Costume contest winners in the grade 2 class were Beverly Murray, Hawaiian; Colleen Cram, Purple People Eater; and Lynn McLelland, pumpkin. -1958

By Cassandra Wehrhahn

Neepawa Banner & Press

110 years ago,


November 3, 1908

Winnipeg ladies are forming a curling club.

A steamship service is to be established on the Pacific next year between Prince Rupert and the Orient, by the Grand Trunk Pacific Railway company.

Suffragettes created such disturbance in the British House of Commons on Wednesday night last that the members became alarmed lest bombs might be thrown.

A mutinous outbreak in the Turkish army was suppressed with some loss of life.

A Jew living in Altendorf, Hungary, is said to be one hundred and twenty years old while his wife is one hundred and two. Both are in excellent health.

100 years ago,


November 1, 1918

The health officer has taken the precaution against the flu to quarantine Riding Mountain.

Wm. Cation and D.J. Watson were busy canvassing for Victory Bonds this week.

It is understood that soldiers home on harvest leave will not have to report for duty this week owing to the Spanish Influenza in Winnipeg.

Schools and churches in this municipality [Arden] are all closed until Nov. 11 as a safeguard to the influenza epidemic.

Ludendorff has resigned.

Germany is said to be short of gasoline.

Finland is over-run with Russian refugees.

Turkey has surrendered unconditionally.

Keruk (Mesopotamia) has been taken by the British.

Manitoba is reported to have about 2,500 cases of Spanish influenza.

The Kaiser assures Germans they shall be the freest people on earth.

Revolution has begun in Montenegro and Austrians are evacuating.

The Canadian patrol steamer Galiano is believed to have been lost on the Pacific Coast.

Austrian soldiers are hustling out of Italy as fast as they can, but the dagos have caught 30,000 in a week.

How repentant the German people are may be gathered from refusal of the Reichstag to discuss President Wilson’s note.

Two weeks fighting in Belgium resulted in over 18,000 German soldiers, 500 cannons and 12,000 machine guns being captured.

The allies war council has prepared armistice and peace terms for the Kaiser, which will probably be communicated concurrently with the elimination of Austria as well as Turkey from the fighting.

Teddy Roosevelt is after President Wilson’s scalp— and may get it. Here is a bit of the ridicule hurled at the President: “Here’s to our Czar; last in war, first toward peace; long may he waver.”

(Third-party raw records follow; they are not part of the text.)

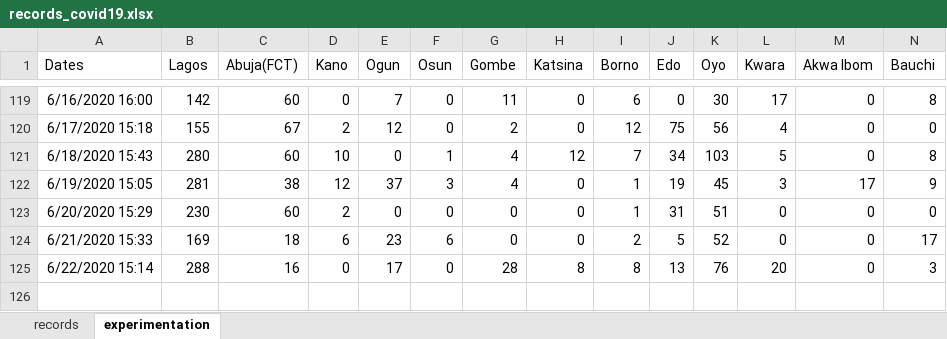
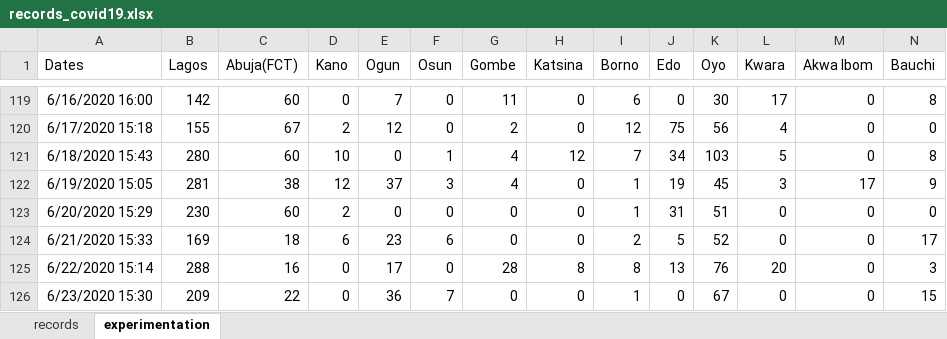
Before and after one commit to ajakaiye33/covid19Naija, an Excel workbook: covid19Naija/data/records_covid19.xlsx, sheet experimentation, drawn as a sheet; only a part is shown, gaps mark what is left out; values as stored, in another font and other column widths than the file's, no borders; rows hold the shown columns only; the diff names each change by its address in the sheet, - before the commit and + after, or states it on an @@ line.

```diff
--- a/covid19Naija/data/records_covid19.xlsx (sheet experimentation)
+++ b/covid19Naija/data/records_covid19.xlsx (sheet experimentation)
+row 126: 6/23/2020 15:30 | 209 | 22 | 0 | 36 | 7 | 0 | 0 | 1 | 0 | 67 | 0 | 0 | 15
```
Also changed, not shown: sheet records.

Thernton Baxter, of Neepawa, was again reported wounded this week.

N.L. Dring was amongst the Canadian casualties published yesterday— killed in action.

Next to the Kaiser, the most despicable criminals on this earth are Lenin and Trotzky. The war will not be over until they get theirs.

90 years ago,


November 2, 1928

Quebec has 10,000 miles of improved roads.

It has been discovered that a Spanish monk of the 17th century wrote a book in which he envisioned the future of the airplane.

80 years ago,


November 1, 1938

Nazi pressure to force Jews out of business and out of Germany is steadily becoming heavier.

Hungary and Czechoslovakia have agreed to let Germany and Italy mediate their territorial dispute.

Dancing to swing music causes thick ankles and sluggish minds according to an eminent American Osteopath.

Germany now demands the return of all her colonies, without exception, taken from her by the Versailles treaty.

Germany has been granted a railway corridor across Czechoslovakia from Silesia to Austria without passport or customs control.

Earl Stanhope has been appointed first Lord of the Admiralty to succeed Alfred Duff Cooper who resigned his post in the Chamberlain government after the recent crisis.

Japan has called in one-sen copper coins and put aluminum coins in circulation in their stead. This will permit an annual saving of 900 tons of copper, which the army needs.

Premier Daladier of France expressed hope last week of a French understanding with Germany and Italy, but told the nation her future security lay largely in development of her colonial empire. He attacked French Communists for “sabotage” of the government’s efforts.

70 years ago,

November, 1948

More than 300 boys and girls in costumes attended the Neepawa Lions Club Hallowe’en Party. A highlight of this year’s show was the monster parade led by the Lions Club Band, organized under bandmaster Vern Johnson.

60 years ago,


November 4, 1958

Large numbers of attractive costumes made choosing winners a difficult problem for the judges at the Lions’ Hallowe’en Party Friday night.

50 years ago,


November 1, 1968

The folks out at Agassiz Drive-In had an embarrassing experience last week when they discovered salt had been used instead of sugar to make syrup for ice cream topping. Yech!

40 years ago,


November 2, 1978

Approximately 70 persons attended the Genetics Seminar held at East View Lodge on Thursday, Oct. 26. The one-day course featured Dr. Jane Evans, Dr. Diane Thompson and Dr. Alasdair Hunter, all of the Health Sciences Centre in Winnipeg. The topics centered on types of genetic diseases and chromosomal diseases, how we inherit, an approach to diagnosis, prenatal diagnosis and genetic counseling.

30 years ago,


November 1, 1988

In 1985, we bought just under $2.7 billion worth of tickets for government-sponsored lotteries, up from $485 million in 1976. Ticket sales for such lotteries have moved steadily upward since 1969, when they were made legal after some 70 years under a Criminal Code ban.

20 years ago,


November 2, 1998

Nine new donors turned out for the Canadian Blood Services first blood donor clinic in Neepawa last month.

In total, 178 people donated blood during the day-long clinic.

Canadian Blood Services now handles the nation’s blood services in place of the Red Cross.

Editor’s note: No date could be gatherer for the 1948 section.